    • Purging bulimia involves self-induced vomiting or abusing laxatives, enemas, and diuretics to compensate for a binge.

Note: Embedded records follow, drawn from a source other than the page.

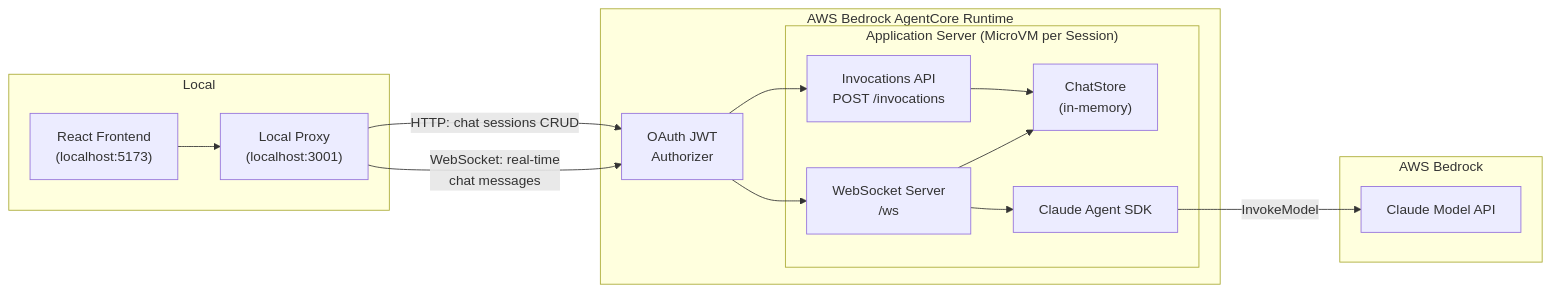
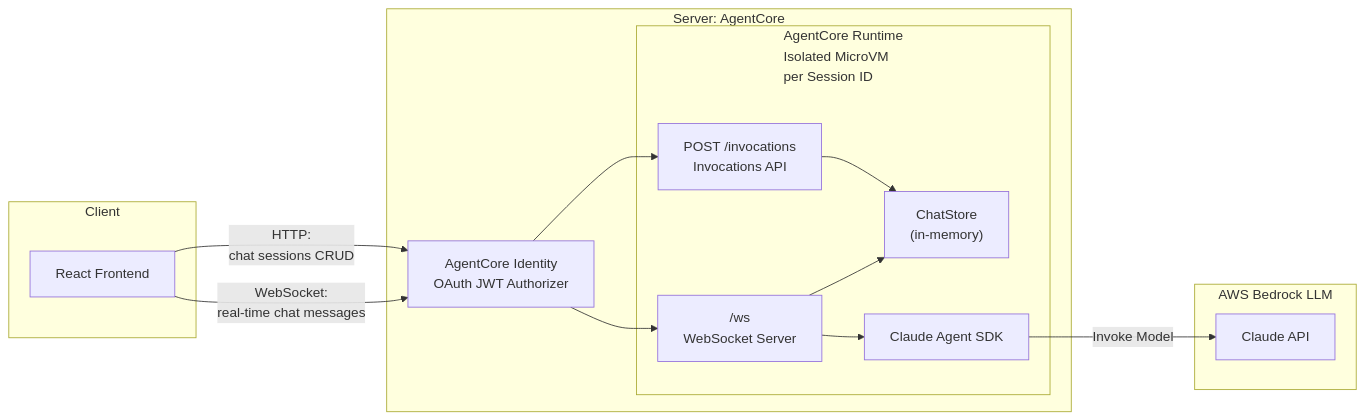
The diagram in README.md (aws-samples/sample-AgentCore-make-Claude_Agent_SDK-production_ready), drawn with Mermaid before and after one commit. The commit also changed other lines of this file, not shown here.

Commit message:
update architecture diagram

````diff
--- a/README.md
+++ b/README.md
@@ -5,31 +5,33 @@
 ```mermaid
 graph LR
-    subgraph Local
-        Browser["React Frontend<br/>(localhost:5173)"]
-        Proxy["Local Proxy<br/>(localhost:3001)"]
+    subgraph client["Client"]
+        Browser["React Frontend"]
     end
 
-    subgraph AgentCore["AWS Bedrock AgentCore Runtime"]
-        Auth["OAuth JWT<br/>Authorizer"]
+    subgraph AgentCore["Server: AgentCore <br/>"]
+        Auth["AgentCore Identity<br/>OAuth JWT Authorizer"]
 
-        subgraph Container["Application Server (MicroVM per Session)"]
-            Invocations["Invocations API<br/>POST /invocations"]
-            WS["WebSocket Server<br/>/ws"]
+        subgraph Container["AgentCore Runtime <br/>Isolated MicroVM <br/>per Session ID"]
+            invisible1[" "]
+            invisible2[" "]
+            Invocations["POST /invocations<br/>Invocations API"]
+            WS["/ws<br/>WebSocket Server"]
             Store["ChatStore<br/>(in-memory)"]
             SDK["Claude Agent SDK"]
             Invocations --> Store
             WS --> Store
             WS --> SDK
         end
+        style invisible1 fill:none,stroke:none
+        style invisible2 fill:none,stroke:none
     end
 
-    subgraph Bedrock["AWS Bedrock"]
-        Claude["Claude Model API"]
+    subgraph Bedrock["AWS Bedrock LLM"]
+        Claude["Claude API"]
     end
 
-    Browser --> Proxy
-    Proxy -- "HTTP: chat sessions CRUD" --> Auth --> Invocations
-    Proxy -- "WebSocket: real-time<br/>chat messages" --> Auth
+    Browser -- "HTTP: <br/>chat sessions CRUD" --> Auth --> Invocations
+    Browser -- "WebSocket: <br/>real-time chat messages" --> Auth
     Auth --> WS
-    SDK -- "InvokeModel" --> Claude
+    SDK -- "Invoke Model" --> Claude
 ```
````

    • Non-purging bulimia involves the use of other tactics to prevent weight gain such as restrictive dieting, fasting, or exercising excessively.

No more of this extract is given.